When playing at home with no arbiter present, isn't the Rausis style of cheating straightforward for the unscrupulous, even with video surveillance of the playing chair?

Re: Cheating in chess

Posted: Wed Apr 15, 2020 10:55 pm
by David Sedgwick
Ian Thompson wrote:
Wed Apr 15, 2020 9:38 pm
Games will be reviewed using Chess.com's fair play review process that may – after arbiters’ additional review – lead to removing a player from the tournament between or in the middle of rounds.
One of the features on the new online chess world arising from the lockdowns is that major events seem to take place at very short notice. In this instance, the announcement quoted by Ian was made today and the tournament starts in two days' time. Admittedly, players do not need to make travel and accommodation arrangements, but it's unfortunate if they have no proper opportunity to consider the import of Regulations such as these.

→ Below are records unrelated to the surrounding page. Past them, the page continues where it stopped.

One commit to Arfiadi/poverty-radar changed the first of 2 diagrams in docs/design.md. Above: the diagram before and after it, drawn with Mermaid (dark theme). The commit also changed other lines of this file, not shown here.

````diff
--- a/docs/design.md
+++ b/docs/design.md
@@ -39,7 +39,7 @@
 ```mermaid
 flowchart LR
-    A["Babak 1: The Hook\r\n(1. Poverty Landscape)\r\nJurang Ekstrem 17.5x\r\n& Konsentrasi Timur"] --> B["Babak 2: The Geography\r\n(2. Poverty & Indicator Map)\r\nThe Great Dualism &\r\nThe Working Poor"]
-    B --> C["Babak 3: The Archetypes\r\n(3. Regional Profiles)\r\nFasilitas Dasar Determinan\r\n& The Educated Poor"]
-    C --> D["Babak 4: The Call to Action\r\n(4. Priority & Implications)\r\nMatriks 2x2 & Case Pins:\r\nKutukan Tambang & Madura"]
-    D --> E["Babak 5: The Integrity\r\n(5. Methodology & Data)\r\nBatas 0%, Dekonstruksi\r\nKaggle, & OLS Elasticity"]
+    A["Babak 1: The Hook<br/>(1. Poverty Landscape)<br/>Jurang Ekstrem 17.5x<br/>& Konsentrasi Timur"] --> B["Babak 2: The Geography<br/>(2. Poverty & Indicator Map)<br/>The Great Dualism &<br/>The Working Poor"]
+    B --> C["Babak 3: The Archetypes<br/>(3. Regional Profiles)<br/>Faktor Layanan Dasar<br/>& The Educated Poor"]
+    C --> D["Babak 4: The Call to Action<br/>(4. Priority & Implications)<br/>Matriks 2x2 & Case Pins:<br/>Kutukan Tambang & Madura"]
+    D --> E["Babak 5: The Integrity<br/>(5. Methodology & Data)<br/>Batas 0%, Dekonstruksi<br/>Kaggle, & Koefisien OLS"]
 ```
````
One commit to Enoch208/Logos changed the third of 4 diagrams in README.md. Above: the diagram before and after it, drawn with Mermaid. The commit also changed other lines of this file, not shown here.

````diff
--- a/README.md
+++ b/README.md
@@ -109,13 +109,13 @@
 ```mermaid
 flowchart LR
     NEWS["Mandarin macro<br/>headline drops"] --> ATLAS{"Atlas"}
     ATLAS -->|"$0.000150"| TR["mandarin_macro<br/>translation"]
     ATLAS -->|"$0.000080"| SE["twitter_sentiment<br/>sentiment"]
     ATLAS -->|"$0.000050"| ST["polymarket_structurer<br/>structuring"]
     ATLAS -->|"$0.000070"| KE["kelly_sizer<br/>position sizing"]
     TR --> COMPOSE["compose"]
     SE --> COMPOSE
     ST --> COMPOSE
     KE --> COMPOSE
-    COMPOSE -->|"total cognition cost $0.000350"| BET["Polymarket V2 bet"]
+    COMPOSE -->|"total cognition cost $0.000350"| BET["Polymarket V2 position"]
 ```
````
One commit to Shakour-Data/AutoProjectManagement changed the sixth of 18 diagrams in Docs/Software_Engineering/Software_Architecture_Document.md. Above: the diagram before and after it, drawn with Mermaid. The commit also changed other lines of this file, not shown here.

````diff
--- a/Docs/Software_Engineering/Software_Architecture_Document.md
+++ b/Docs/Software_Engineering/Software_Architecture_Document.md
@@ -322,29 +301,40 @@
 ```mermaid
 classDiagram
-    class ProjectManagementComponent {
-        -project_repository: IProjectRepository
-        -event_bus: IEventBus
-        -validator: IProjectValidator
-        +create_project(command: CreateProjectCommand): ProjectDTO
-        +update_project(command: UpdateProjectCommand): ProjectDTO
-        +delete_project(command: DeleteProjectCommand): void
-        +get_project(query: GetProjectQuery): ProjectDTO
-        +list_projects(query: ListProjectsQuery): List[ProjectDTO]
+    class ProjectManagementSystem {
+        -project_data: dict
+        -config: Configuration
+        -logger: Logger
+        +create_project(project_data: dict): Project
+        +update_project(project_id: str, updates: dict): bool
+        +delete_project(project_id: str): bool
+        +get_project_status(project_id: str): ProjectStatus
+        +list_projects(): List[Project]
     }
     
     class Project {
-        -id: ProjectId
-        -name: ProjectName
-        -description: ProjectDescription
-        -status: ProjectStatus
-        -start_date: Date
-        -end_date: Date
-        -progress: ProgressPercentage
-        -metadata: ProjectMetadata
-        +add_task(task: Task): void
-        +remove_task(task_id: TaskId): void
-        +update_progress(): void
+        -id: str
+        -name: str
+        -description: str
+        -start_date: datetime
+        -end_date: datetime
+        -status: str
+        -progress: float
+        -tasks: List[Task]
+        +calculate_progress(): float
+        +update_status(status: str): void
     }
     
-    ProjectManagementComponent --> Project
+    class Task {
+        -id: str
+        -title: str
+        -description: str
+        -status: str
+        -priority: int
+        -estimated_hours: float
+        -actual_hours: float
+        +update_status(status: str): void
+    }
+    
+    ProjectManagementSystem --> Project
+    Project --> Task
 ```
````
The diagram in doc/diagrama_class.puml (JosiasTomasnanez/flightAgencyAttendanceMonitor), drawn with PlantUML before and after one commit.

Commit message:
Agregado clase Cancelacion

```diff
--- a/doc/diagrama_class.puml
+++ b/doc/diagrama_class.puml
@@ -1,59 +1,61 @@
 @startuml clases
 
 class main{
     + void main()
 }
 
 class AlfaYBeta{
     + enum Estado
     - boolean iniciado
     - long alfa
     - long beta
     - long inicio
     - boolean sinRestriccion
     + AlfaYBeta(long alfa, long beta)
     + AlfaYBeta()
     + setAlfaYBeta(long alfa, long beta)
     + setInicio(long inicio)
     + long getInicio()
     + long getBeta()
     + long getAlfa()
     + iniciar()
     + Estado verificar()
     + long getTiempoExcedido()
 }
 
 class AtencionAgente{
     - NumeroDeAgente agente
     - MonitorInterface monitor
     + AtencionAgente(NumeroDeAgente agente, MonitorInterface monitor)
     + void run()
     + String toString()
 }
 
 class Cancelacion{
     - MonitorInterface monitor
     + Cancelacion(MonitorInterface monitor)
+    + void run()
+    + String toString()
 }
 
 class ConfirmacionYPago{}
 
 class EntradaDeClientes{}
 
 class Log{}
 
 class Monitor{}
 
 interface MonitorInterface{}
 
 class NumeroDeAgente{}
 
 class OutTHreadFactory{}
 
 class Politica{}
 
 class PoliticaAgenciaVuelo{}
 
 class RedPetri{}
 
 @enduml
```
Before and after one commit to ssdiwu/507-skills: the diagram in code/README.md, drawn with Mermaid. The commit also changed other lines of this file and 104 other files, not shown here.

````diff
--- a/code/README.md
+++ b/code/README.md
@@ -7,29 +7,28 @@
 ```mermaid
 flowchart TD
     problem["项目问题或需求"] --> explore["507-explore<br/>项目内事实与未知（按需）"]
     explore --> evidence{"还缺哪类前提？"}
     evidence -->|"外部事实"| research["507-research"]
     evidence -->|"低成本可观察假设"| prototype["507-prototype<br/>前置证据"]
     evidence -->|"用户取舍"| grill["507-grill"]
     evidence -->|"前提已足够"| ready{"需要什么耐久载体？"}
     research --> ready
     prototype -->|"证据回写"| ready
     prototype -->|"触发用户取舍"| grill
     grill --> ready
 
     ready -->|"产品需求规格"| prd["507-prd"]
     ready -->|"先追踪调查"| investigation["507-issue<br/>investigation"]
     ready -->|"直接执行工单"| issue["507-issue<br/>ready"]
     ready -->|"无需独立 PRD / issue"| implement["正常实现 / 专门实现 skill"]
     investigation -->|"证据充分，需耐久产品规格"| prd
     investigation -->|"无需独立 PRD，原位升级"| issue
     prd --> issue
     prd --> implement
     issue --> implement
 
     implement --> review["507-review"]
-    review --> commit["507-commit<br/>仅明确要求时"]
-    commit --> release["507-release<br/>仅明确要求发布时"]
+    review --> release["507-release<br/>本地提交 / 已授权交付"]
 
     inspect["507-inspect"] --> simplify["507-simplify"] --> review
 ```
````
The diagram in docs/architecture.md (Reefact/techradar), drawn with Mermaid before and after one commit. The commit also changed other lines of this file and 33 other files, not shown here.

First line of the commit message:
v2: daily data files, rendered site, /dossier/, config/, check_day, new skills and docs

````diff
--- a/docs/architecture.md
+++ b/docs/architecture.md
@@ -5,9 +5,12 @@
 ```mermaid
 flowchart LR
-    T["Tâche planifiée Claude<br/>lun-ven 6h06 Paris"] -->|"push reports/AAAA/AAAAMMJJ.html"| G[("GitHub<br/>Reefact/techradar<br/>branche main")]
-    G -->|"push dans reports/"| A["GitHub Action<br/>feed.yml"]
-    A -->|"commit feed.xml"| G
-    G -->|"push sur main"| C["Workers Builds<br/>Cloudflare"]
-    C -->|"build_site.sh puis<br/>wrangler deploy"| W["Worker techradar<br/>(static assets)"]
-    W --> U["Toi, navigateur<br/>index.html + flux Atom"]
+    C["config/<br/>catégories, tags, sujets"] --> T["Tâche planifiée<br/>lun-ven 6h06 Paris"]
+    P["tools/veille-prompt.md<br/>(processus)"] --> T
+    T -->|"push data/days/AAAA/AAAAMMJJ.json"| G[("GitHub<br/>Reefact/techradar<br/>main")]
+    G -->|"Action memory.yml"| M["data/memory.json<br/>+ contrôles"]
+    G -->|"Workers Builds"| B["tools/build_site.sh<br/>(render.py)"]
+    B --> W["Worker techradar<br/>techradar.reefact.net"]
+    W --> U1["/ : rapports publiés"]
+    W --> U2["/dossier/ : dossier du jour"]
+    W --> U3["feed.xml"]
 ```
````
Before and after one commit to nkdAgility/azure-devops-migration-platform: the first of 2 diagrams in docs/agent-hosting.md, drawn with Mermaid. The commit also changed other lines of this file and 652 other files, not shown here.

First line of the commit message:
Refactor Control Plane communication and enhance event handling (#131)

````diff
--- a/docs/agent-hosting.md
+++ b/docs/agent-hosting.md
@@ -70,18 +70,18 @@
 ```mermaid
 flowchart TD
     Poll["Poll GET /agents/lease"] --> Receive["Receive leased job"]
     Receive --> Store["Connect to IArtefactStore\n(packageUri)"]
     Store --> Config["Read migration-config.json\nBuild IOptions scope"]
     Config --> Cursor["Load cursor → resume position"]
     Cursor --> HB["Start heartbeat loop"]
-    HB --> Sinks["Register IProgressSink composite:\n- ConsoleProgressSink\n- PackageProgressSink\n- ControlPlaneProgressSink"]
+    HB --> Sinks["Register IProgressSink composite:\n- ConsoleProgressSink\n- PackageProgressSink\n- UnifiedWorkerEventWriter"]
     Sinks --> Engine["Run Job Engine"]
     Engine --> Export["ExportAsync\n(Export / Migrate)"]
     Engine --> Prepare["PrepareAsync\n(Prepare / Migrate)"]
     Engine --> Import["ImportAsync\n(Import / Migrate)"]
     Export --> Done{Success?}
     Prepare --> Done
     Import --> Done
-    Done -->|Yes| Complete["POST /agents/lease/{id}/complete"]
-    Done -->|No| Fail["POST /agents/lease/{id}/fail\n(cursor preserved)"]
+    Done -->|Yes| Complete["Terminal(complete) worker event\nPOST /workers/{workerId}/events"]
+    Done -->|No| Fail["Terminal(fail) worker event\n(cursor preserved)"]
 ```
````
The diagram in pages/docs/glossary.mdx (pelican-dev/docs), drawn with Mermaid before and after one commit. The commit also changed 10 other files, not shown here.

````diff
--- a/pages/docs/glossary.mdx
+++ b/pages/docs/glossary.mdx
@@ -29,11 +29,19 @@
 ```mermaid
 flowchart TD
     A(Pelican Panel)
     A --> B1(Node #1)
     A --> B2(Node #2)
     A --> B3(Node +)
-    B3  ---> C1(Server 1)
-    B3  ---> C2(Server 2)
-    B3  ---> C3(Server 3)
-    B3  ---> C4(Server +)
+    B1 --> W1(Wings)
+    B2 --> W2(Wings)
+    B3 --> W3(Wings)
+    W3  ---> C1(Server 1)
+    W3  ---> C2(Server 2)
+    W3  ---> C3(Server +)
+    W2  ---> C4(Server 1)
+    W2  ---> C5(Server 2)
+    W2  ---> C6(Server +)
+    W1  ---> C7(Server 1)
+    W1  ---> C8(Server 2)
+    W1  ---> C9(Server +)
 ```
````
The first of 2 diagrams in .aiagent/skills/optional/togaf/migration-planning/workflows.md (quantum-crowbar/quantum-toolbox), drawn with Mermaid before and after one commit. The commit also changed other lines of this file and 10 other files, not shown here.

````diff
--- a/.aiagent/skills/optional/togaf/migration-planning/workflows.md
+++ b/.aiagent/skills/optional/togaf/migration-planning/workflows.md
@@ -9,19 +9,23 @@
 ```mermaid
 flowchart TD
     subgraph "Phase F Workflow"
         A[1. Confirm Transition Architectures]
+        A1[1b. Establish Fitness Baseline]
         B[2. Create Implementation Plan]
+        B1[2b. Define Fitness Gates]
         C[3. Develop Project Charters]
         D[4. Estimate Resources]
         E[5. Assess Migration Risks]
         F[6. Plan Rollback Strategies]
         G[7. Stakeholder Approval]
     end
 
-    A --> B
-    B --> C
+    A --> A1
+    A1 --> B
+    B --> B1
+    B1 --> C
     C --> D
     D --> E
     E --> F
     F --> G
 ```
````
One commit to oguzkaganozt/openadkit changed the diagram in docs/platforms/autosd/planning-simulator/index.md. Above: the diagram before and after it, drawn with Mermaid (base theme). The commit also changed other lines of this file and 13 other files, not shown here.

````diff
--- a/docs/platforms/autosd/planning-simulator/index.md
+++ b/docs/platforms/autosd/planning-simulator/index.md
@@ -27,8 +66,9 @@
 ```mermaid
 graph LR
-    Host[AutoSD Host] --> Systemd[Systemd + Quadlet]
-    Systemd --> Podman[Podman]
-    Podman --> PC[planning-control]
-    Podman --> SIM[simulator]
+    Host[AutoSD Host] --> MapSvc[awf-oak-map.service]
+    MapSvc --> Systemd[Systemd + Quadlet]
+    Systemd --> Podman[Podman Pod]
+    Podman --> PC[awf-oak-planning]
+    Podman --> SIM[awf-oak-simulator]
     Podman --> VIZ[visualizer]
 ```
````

The words which I have emboldened above do seem to indicate a significant concession not offered to Justin Horton. Nevertheless, the overall content of the Regulations, taken in conjunction with Justin's experience, leads me to fear that Chess.com may be somewhat trigger happy in their application. It will need a determined arbiting team if that is not to happen.

I seldom make comments about fellow arbiters on this Forum and on this occasion I can't. The Chief Arbiter is IA Nuno Felipe Andrade. I have to confess that I had not previously heard of him.

Re: Cheating in chess

Posted: Thu Apr 16, 2020 12:44 am
by Ian Thompson
Roger de Coverly wrote:
Wed Apr 15, 2020 10:47 pm
When playing at home with no arbiter present, isn't the Rausis style of cheating straightforward for the unscrupulous, even with video surveillance of the playing chair?
Any form of electronic cheating would seem pretty easy when a physical search of the player and his surroundings isn't possible.

It would also be straightforward for the player to be sitting at a table with their webcam pointing towards them with an accomplice standing in front of the player and behind the webcam. So long as there's a doorway near the accomplice they can then come and go as necessary without being detected.

Re: Cheating in chess

Posted: Sun Apr 26, 2020 5:05 pm
by Mick Norris
Chesstech News Cheaters caught in two online competitions this week
FIDE is looking into eye-tracking as an indicator of forbidden assistance

Re: Cheating in chess

Posted: Sun Apr 26, 2020 5:23 pm
by Roger de Coverly
Mick Norris wrote:
Sun Apr 26, 2020 5:05 pm
Chesstech News Cheaters caught in two online competitions this week
Also from your link
Therefore FIDE plans to let all participants sign a clause that they accept to be expelled from a tournament if their play shows a high overlap with engine moves.
I don't see that working in the slightest as it outlaws using pre-prepared theoretical variations.